In the blink of an eye, my alarm was sounding at 6:10am. One snooze push and I was up. I didn’t feel like making oatmeal so I ate a piece of toast with jam, hardboiled egg, and a granola bar for the short drive over. Eve had been waking up around 6:30am the past few days so it would work out perfectly to nurse her then head over just after 7am to get my number. 7am rolled around and still no peep from Eve. I opened her door. A few minutes later I came back and opened her curtains a little. Finally she woke. I tried to nurse her but she decided she didn’t want to. Trying not to get frustrated I waited. Soon hunger kicked in and she got to work. There’s no way I would have raced without at least pumping and I really didn’t want to get my pump out of the closet and do that. I really didn’t have the time and I doubted she would take a bottle anyways. I ended up leaving 40 minutes later than planned but since I know kids are unpredictable I also prepared for something to come up to make me leave later. No stress.
I got to the race and found some free parking. I had no idea this was a part of a big festival weekend complete with carnival rides. Check in to get my packet was easy. I headed off to warm up. I felt terrible. I rarely run in the morning and my body was feeling it. My legs felt like led. I did some drills to help loosen up but it didn’t really seem to help. I figured once the race started I wouldn’t notice.
(Levi and the girls before the start)
Levi and the girls made it with plenty of time before the start and I had fun playing around with them. It’s amazing how relaxed racing becomes when you have kids to distract you. They put everything into perspective. I saw some of the master’s men runners from Club Northwest so it was nice to see some familiar faces. I found out from a few their goal times and knew not to go out with them! They are legit master’s runners.
The first mile was relatively flat with a climbing hill at the end and into mile two. My legs hated the hills. Just under two miles the course entered a flat trail. I felt good. But I didn’t really push too much as I was unsure what I was capable of. Maybe I wussed out a little, I’m not sure. I passed a young boy. He gave me encouragement. I replied in kind. About a half mile from the finish he comes blowing by me telling me good job again. I manage to wheeze out a compliment and watch as the boy, who maybe came up to my shoulder, went sprinting to the finish. I dug deep and turned my legs over faster. I crossed the finish line in 19:24. Good for first place female finisher, which meant a Teddy Bear and some cupcakes. Lily was quite happy about my race spoils.
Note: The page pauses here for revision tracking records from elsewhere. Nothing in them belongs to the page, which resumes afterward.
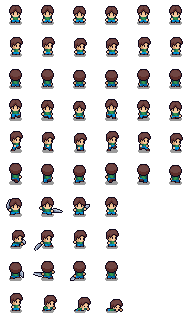
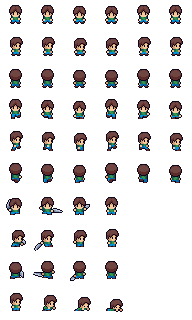
remove player shadow and idle animation

diff --git a/js/render.js b/js/render.js
@@ -1,11 +1,11 @@
-import { CELL, COLS, ROWS } from "./config.js?v=118";
-import { BAG_PALETTE, BAG_SPRITE, BUSH, BUSH_STAGES, CORPSE, HOLD_ARMS, OUTLINE, SPRITES, SWORD_PALETTE, SWORD_SPRITE, TREE_PALETTE, TREE_SCALE, TREE_SPRITES, WALK_SPRITES, WHEAT_GROWTH_PIXELS, WHEAT_PALETTE, WHEAT_SPRITES } from "./pixels.js?v=118";
-import { bagPose, crops, groundItems, heldItem, hoePose, leaves, seeds, swordPose } from "./items.js?v=118";
-import { BUILDINGS, BUSHES, MAP, TREES, areaIndex, buildingRoofPixels } from "./world.js?v=118";
-import { player } from "./player.js?v=118";
-import { NPCS } from "./npcs.js?v=118";
-import { barbarian } from "./enemies.js?v=118";
-import { showGrid } from "./input.js?v=118";
+import { CELL, COLS, ROWS } from "./config.js?v=122";
+import { BAG_PALETTE, BAG_SPRITE, BUSH, BUSH_STAGES, CORPSE, HOLD_ARMS, OUTLINE, SPRITES, SWORD_PALETTE, SWORD_SPRITE, TREE_PALETTE, TREE_SCALE, TREE_SPRITES, WALK_SPRITES, WHEAT_GROWTH_PIXELS, WHEAT_PALETTE, WHEAT_SPRITES } from "./pixels.js?v=122";
+import { bagPose, crops, groundItems, heldItem, hoePose, leaves, seeds, swordPose } from "./items.js?v=122";
+import { BUILDINGS, BUSHES, MAP, TREES, areaIndex, buildingRoofPixels } from "./world.js?v=122";
+import { player } from "./player.js?v=122";
+import { NPCS } from "./npcs.js?v=122";
+import { barbarian } from "./enemies.js?v=122";
+import { showGrid } from "./input.js?v=122";
 
 const canvas = document.getElementById("game");
 canvas.width = COLS * CELL;
@@ -15,7 +15,7 @@ ctx.imageSmoothingEnabled = false;
 
 function loadTileImage(name) {
   const image = new Image();
-  image.src = new URL(`../assets/images/tiles/${name}.png?v=118`, import.meta.url).href;
+  image.src = new URL(`../assets/images/tiles/${name}.png?v=122`, import.meta.url).href;
   return image;
 }
 
@@ -36,16 +36,16 @@ const PLAYER_SHEET_CELL = 32;
 const PLAYER_IDLE_ROWS = { down: 0, left: 1, right: 1, up: 2 };
 const PLAYER_WALK_ROWS = { down: 3, left: 4, right: 4, up: 5 };
 const PLAYER_FRAME_BOUNDS = [
-  [[9, 5, 22, 25], [9, 5, 22, 25], [9, 6, 22, 25], [9, 6, 22, 25], [9, 5, 22, 25], [9, 5, 22, 25]],
-  [[10, 5, 23, 25], [10, 5, 23, 25], [10, 6, 23, 25], [10, 6, 23, 25], [10, 5, 23, 25], [10, 5, 23, 25]],
-  [[9, 5, 22, 25], [9, 5, 22, 25], [9, 6, 22, 25], [9, 6, 22, 25], [9, 5, 22, 25], [9, 5, 22, 25]],
-  [[9, 3, 22, 25], [9, 4, 22, 25], [9, 5, 22, 25], [9, 3, 22, 25], [9, 4, 22, 25], [9, 5, 22, 25]],
-  [[10, 3, 23, 25], [10, 4, 23, 25], [10, 5, 23, 25], [10, 3, 23, 25], [10, 4, 23, 25], [10, 5, 23, 25]],
-  [[9, 3, 22, 25], [9, 4, 22, 25], [9, 5, 22, 25], [9, 3, 22, 25], [9, 4, 22, 25], [9, 5, 22, 25]],
+  [[9, 5, 22, 24], [9, 5, 22, 24], [9, 6, 22, 24], [9, 6, 22, 24], [9, 5, 22, 24], [9, 5, 22, 24]],
+  [[10, 5, 23, 24], [10, 5, 23, 24], [10, 6, 23, 24], [10, 6, 23, 24], [10, 5, 23, 24], [10, 5, 23, 24]],
+  [[9, 5, 22, 24], [9, 5, 22, 24], [9, 6, 22, 24], [9, 6, 22, 24], [9, 5, 22, 24], [9, 5, 22, 24]],
+  [[9, 3, 22, 23], [9, 4, 22, 23], [9, 5, 22, 23], [9, 3, 22, 23], [9, 4, 22, 23], [9, 5, 22, 23]],
+  [[10, 3, 23, 23], [10, 4, 23, 23], [10, 5, 23, 23], [10, 3, 23, 23], [10, 4, 23, 23], [10, 5, 23, 23]],
+  [[9, 3, 22, 23], [9, 4, 22, 23], [9, 5, 22, 23], [9, 3, 22, 23], [9, 4, 22, 23], [9, 5, 22, 23]],
 ];
 const playerSpriteSheet = new Image();
 playerSpriteSheet.src = new URL(
-  "../assets/images/player2.0/player2_sheet.png?v=118",
+  "../assets/images/player2.0/player2_sheet.png?v=125",
   import.meta.url,
 ).href;
 
@@ -486,7 +486,7 @@ const HOE_HEIGHT = 14;
 const HOE_PIVOT = [7, 5];
 const HOE_TURN = Math.PI * 0.25;
 const hoeImage = new Image();
-hoeImage.src = new URL("../assets/images/hoe.png?v=118", import.meta.url).href;
+hoeImage.src = new URL("../assets/images/hoe.png?v=122", import.meta.url).href;
 
 function drawHoe(ox, oy, angle = 0) {
   if (!hoeImage.complete || !hoeImage.naturalWidth) return;
@@ -535,7 +535,7 @@ const WHEAT_HOLD = {
 const WHEAT_BUNDLE_WIDTH = 16;
 const WHEAT_BUNDLE_HEIGHT = 22;
 const wheatBundleImage = new Image();
-wheatBundleImage.src = new URL("../assets/images/wheat/wheat_bundle.png?v=118", import.meta.url).href;
+wheatBundleImage.src = new URL("../assets/images/wheat/wheat_bundle.png?v=122", import.meta.url).href;
 
 function drawWheatBundle(ox, oy) {
   if (!wheatBundleImage.complete || !wheatBundleImage.naturalWidth) return;
@@ -681,7 +681,7 @@ function drawPlayer(slideX, slideY) {
     slideX,
     slideY,
     playerMoving,
-    playerMoving ? player.walk : player.idleFrame,
+    playerMoving ? player.walk : 0,
   );
   if (pose && pose.frame >= 0) drawSlash(pose.x, pose.y, pose.facing, pose.frame);
   if (pose && !swordBehind) drawHeldSwordAt(slideX, slideY, pose);

diff --git a/js/player.js b/js/player.js
@@ -1,9 +1,7 @@
-import { CELL } from "./config.js?v=118";
+import { CELL } from "./config.js?v=122";
 
 const SLIDE = 2;
 const WALK_FRAMES = 6;
-const IDLE_FRAMES = 6;
-const IDLE_FRAME_TICKS = 10;
 
 export const player = {
   x: 7,
@@ -13,8 +11,6 @@ export const player = {
   dy: 0,
   step: 0,
   walk: 0,
-  idleFrame: 0,
-  idleClock: 0,
   wrap: false,
   hp: 5,
   maxHp: 5,
@@ -28,8 +24,6 @@ export function resetPlayer() {
   player.dy = 0;
   player.step = 0;
   player.walk = 0;
-  player.idleFrame = 0;
-  player.idleClock = 0;
   player.wrap = false;
   player.maxHp = 5;
   player.hp = player.maxHp;
@@ -44,19 +38,10 @@ export function healPlayer(amount) {
   player.hp = Math.min(5, player.hp + amount);
 }
 
-function advanceIdle() {
-  player.idleClock += 1;
-  if (player.idleClock < IDLE_FRAME_TICKS) return;
-  player.idleClock = 0;
-  player.idleFrame = (player.idleFrame + 1) % IDLE_FRAMES;
-}
-
 export function updatePlayer(dir, tryStep) {
   let continuing = false;
 
   if (player.step > 0) {
-    player.idleFrame = 0;
-    player.idleClock = 0;
     player.step += SLIDE;
     if (player.step % (CELL / 2) === 0) player.walk = (player.walk + 1) % WALK_FRAMES;
     if (player.step < CELL) return;
@@ -74,21 +59,15 @@ export function updatePlayer(dir, tryStep) {
 
   if (!dir) {
     player.walk = 0;
-    advanceIdle();
     return;
   }
 
   const [dx, dy, facing] = dir;
   player.facing = facing;
-  if (!tryStep(dx, dy)) {
-    advanceIdle();
-    return;
-  }
+  if (!tryStep(dx, dy)) return;
 
   player.dx = dx;
   player.dy = dy;
   player.step = SLIDE;
-  player.idleFrame = 0;
-  player.idleClock = 0;
   if (!continuing) player.walk = 0;
 }

diff --git a/js/main.js b/js/main.js
@@ -1,14 +1,14 @@
-import { COLS, FRAME_MS, ROWS } from "./config.js?v=118";
-import { NPCS, updateNpcs } from "./npcs.js?v=118";
-import { updateBarbarian } from "./enemies.js?v=118";
-import { player, updatePlayer } from "./player.js?v=118";
-import { blockedCell } from "./collision.js?v=118";
-import { dialogueIsOpen } from "./dialogue.js?v=118";
-import { areaNeighbor, crossingBlocked, enterArea } from "./world.js?v=118";
-import { heldAction, heldDirection } from "./input.js?v=118";
-import { startScoop, updateCrops, updateLeaves, updateScoop, updateSow, updateThrust } from "./items.js?v=118";
-import { loadGame, paintMenu } from "./menu.js?v=118";
-import { render, updateSmoke } from "./render.js?v=118";
+import { COLS, FRAME_MS, ROWS } from "./config.js?v=122";
+import { NPCS, updateNpcs } from "./npcs.js?v=122";
+import { updateBarbarian } from "./enemies.js?v=122";
+import { player, updatePlayer } from "./player.js?v=122";
+import { blockedCell } from "./collision.js?v=122";
+import { dialogueIsOpen } from "./dialogue.js?v=122";
+import { areaNeighbor, crossingBlocked, enterArea } from "./world.js?v=122";
+import { heldAction, heldDirection } from "./input.js?v=122";
+import { startScoop, updateCrops, updateLeaves, updateScoop, updateSow, updateThrust } from "./items.js?v=122";
+import { loadGame, paintMenu } from "./menu.js?v=122";
+import { render, updateSmoke } from "./render.js?v=125";
 
 function tryStep(dx, dy) {
   const nx = player.x + dx;

diff --git a/js/menu.js b/js/menu.js
@@ -1,8 +1,8 @@
-import { COLS, ROWS } from "./config.js?v=118";
-import { healPlayer, player, resetPlayer } from "./player.js?v=118";
-import { applyCrops, coinCanvas, cropSnapshot, heldItem, items, loafCanvas, resetItems, stores, takeBread } from "./items.js?v=118";
-import { NPCS, resetNpcs } from "./npcs.js?v=118";
-import { applySavedTerrain, areaIndex, areaList, enterArea, resetTerrain } from "./world.js?v=118";
+import { COLS, ROWS } from "./config.js?v=122";
+import { healPlayer, player, resetPlayer } from "./player.js?v=122";
+import { applyCrops, coinCanvas, cropSnapshot, heldItem, items, loafCanvas, resetItems, stores, takeBread } from "./items.js?v=122";
+import { NPCS, resetNpcs } from "./npcs.js?v=122";
+import { applySavedTerrain, areaIndex, areaList, enterArea, resetTerrain } from "./world.js?v=122";
 
 const SAVE_KEY = "ancient-bob";
 const OPTIONS = ["Items", "Map", "Save Game", "New Game", "Exit"];

diff --git a/js/input.js b/js/input.js
@@ -1,7 +1,7 @@
-import { npcInFront } from "./npcs.js?v=118";
-import { declineDialogue, dialogueIsOpen, handleSpace, moveDialogue } from "./dialogue.js?v=118";
-import { destroyYoungWheat, dropItem, harvestWheat, heldItem, itemInReach, pickupItem, startScoop, startSow, startThrust } from "./items.js?v=118";
-import { backMenu, closeMenu, menuIsOpen, moveMenu, openMenu, selectMenu } from "./menu.js?v=118";
+import { npcInFront } from "./npcs.js?v=122";
+import { declineDialogue, dialogueIsOpen, handleSpace, moveDialogue } from "./dialogue.js?v=122";
+import { destroyYoungWheat, dropItem, harvestWheat, heldItem, itemInReach, pickupItem, startScoop, startSow, startThrust } from "./items.js?v=122";
+import { backMenu, closeMenu, menuIsOpen, moveMenu, openMenu, selectMenu } from "./menu.js?v=122";
 
 export let showGrid = false;
 let actionHeld = false;

diff --git a/js/enemies.js b/js/enemies.js
@@ -1,9 +1,9 @@
-import { CELL, COLS, FPS } from "./config.js?v=118";
-import { BARBARIAN_PALETTE, HOOD_SPRITES, HOOD_WALK } from "./pixels.js?v=118";
-import { hurtPlayer, player } from "./player.js?v=118";
-import { NPCS } from "./npcs.js?v=118";
-import { blockedCell } from "./collision.js?v=118";
-import { areaIndex } from "./world.js?v=118";
+import { CELL, COLS, FPS } from "./config.js?v=122";
+import { BARBARIAN_PALETTE, HOOD_SPRITES, HOOD_WALK } from "./pixels.js?v=122";
+import { hurtPlayer, player } from "./player.js?v=122";
+import { NPCS } from "./npcs.js?v=122";
+import { blockedCell } from "./collision.js?v=122";
+import { areaIndex } from "./world.js?v=122";
 
 const BARBARIAN_ACTIVE = false;
 const SLIDE = 2;

diff --git a/js/npcs.js b/js/npcs.js
@@ -1,7 +1,7 @@
-import { BAKER_PALETTE, BAKER_SPRITES, FARM_SPRITES, FARMER_PALETTE, MAN_PALETTE, WOMAN_PALETTE, OLD_MAN_PALETTE } from "./pixels.js?v=118";
-import { player } from "./player.js?v=118";
-import { blockedCell } from "./collision.js?v=118";
-import { MAP, areaIndex, tillGrass } from "./world.js?v=118";
+import { BAKER_PALETTE, BAKER_SPRITES, FARM_SPRITES, FARMER_PALETTE, MAN_PALETTE, WOMAN_PALETTE, OLD_MAN_PALETTE } from "./pixels.js?v=122";
+import { player } from "./player.js?v=122";
+import { blockedCell } from "./collision.js?v=122";
+import { MAP, areaIndex, tillGrass } from "./world.js?v=122";
 
 function hat(sprite, rows) {
   return rows.concat(sprite.slice(rows.length));

diff --git a/js/items.js b/js/items.js
@@ -1,7 +1,7 @@
-import { CELL, COLS, FPS, ROWS } from "./config.js?v=118";
-import { WHEAT_GROWTH_PIXELS } from "./pixels.js?v=118";
-import { player } from "./player.js?v=118";
-import { MAP, areaIndex, areaList, cutBush, tillGrass } from "./world.js?v=118";
+import { CELL, COLS, FPS, ROWS } from "./config.js?v=122";
+import { WHEAT_GROWTH_PIXELS } from "./pixels.js?v=122";
+import { player } from "./player.js?v=122";
+import { MAP, areaIndex, areaList, cutBush, tillGrass } from "./world.js?v=122";
 
 export const items = [
   { kind: "sword", area: 0, x: player.x + 2, y: player.y - 1, held: false },

diff --git a/js/collision.js b/js/collision.js
@@ -1,6 +1,6 @@
-import { COLS, ROWS } from "./config.js?v=118";
-import { MAP, areaIndex, buildingAt, bushAt, treeAt } from "./world.js?v=118";
-import { barbarian } from "./enemies.js?v=118";
+import { COLS, ROWS } from "./config.js?v=122";
+import { MAP, areaIndex, buildingAt, bushAt, treeAt } from "./world.js?v=122";
+import { barbarian } from "./enemies.js?v=122";
 
 export function blockedCell(x, y, player, npcs, ignoreNpc) {
   if (x < 0 || y < 0 || x >= COLS || y >= ROWS) return true;

diff --git a/js/dialogue.js b/js/dialogue.js
@@ -1,5 +1,5 @@
-import { player } from "./player.js?v=118";
-import { giveBread, heldItem, loafCanvas, takeHeldWheat } from "./items.js?v=118";
+import { player } from "./player.js?v=122";
+import { giveBread, heldItem, loafCanvas, takeHeldWheat } from "./items.js?v=122";
 
 const BAKER_INTRO = "Hi, I am the baker. Here is a loaf! If you want more, bring me some wheat.";
 const BAKER_AGAIN = "Bring me wheat, and I will bake you another loaf.";

diff --git a/js/world.js b/js/world.js
@@ -1,5 +1,5 @@
-import { CELL, COLS, ROWS } from "./config.js?v=118";
-import { TREE_SCALE, TREE_SPRITES } from "./pixels.js?v=118";
+import { CELL, COLS, ROWS } from "./config.js?v=122";
+import { TREE_SCALE, TREE_SPRITES } from "./pixels.js?v=122";
 
 // w water, g grass, s soil, p rock path. The shore meets the top and left edges.
 const VILLAGE_MAP = [

diff --git a/index.html b/index.html
@@ -43,6 +43,6 @@ Enter menu</p>
     </div>
   </div>
   <script type="module" src="js/music.js"></script>
-  <script type="module" src="js/main.js?v=118"></script>
+  <script type="module" src="js/main.js?v=125"></script>
 </body>
 </html>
(Top 3 women in my age group)
(Post race, nursing Eve)
I must admit, the race hurt. It was a pain I hadn’t felt in a long time, but I didn’t hate it. In fact, I sometimes feel it hurts worse when you are unprepared or out of racing/workout shape. It had been so long since my body experienced this type of pain that I forgot what to expect. I hadn’t done grueling workouts, pushing myself out of my comfort zone day in and day out. So when I was out of my comfort zone in the race it was a bit of a shock to my system. If you are truly pushing yourself it hurts the same no matter where you finish. Whether you are the elite running record times or the weekend warrior, racing hurts. But the sense of accomplishment after, the burn in your lungs and legs that scream out, “I’m alive!” makes the pain something you will continue to come back to. So to you beginner runners, I feel for you. I can see why some don’t like it. But I can assure you it gets better. Or maybe it doesn’t, you just get used to it.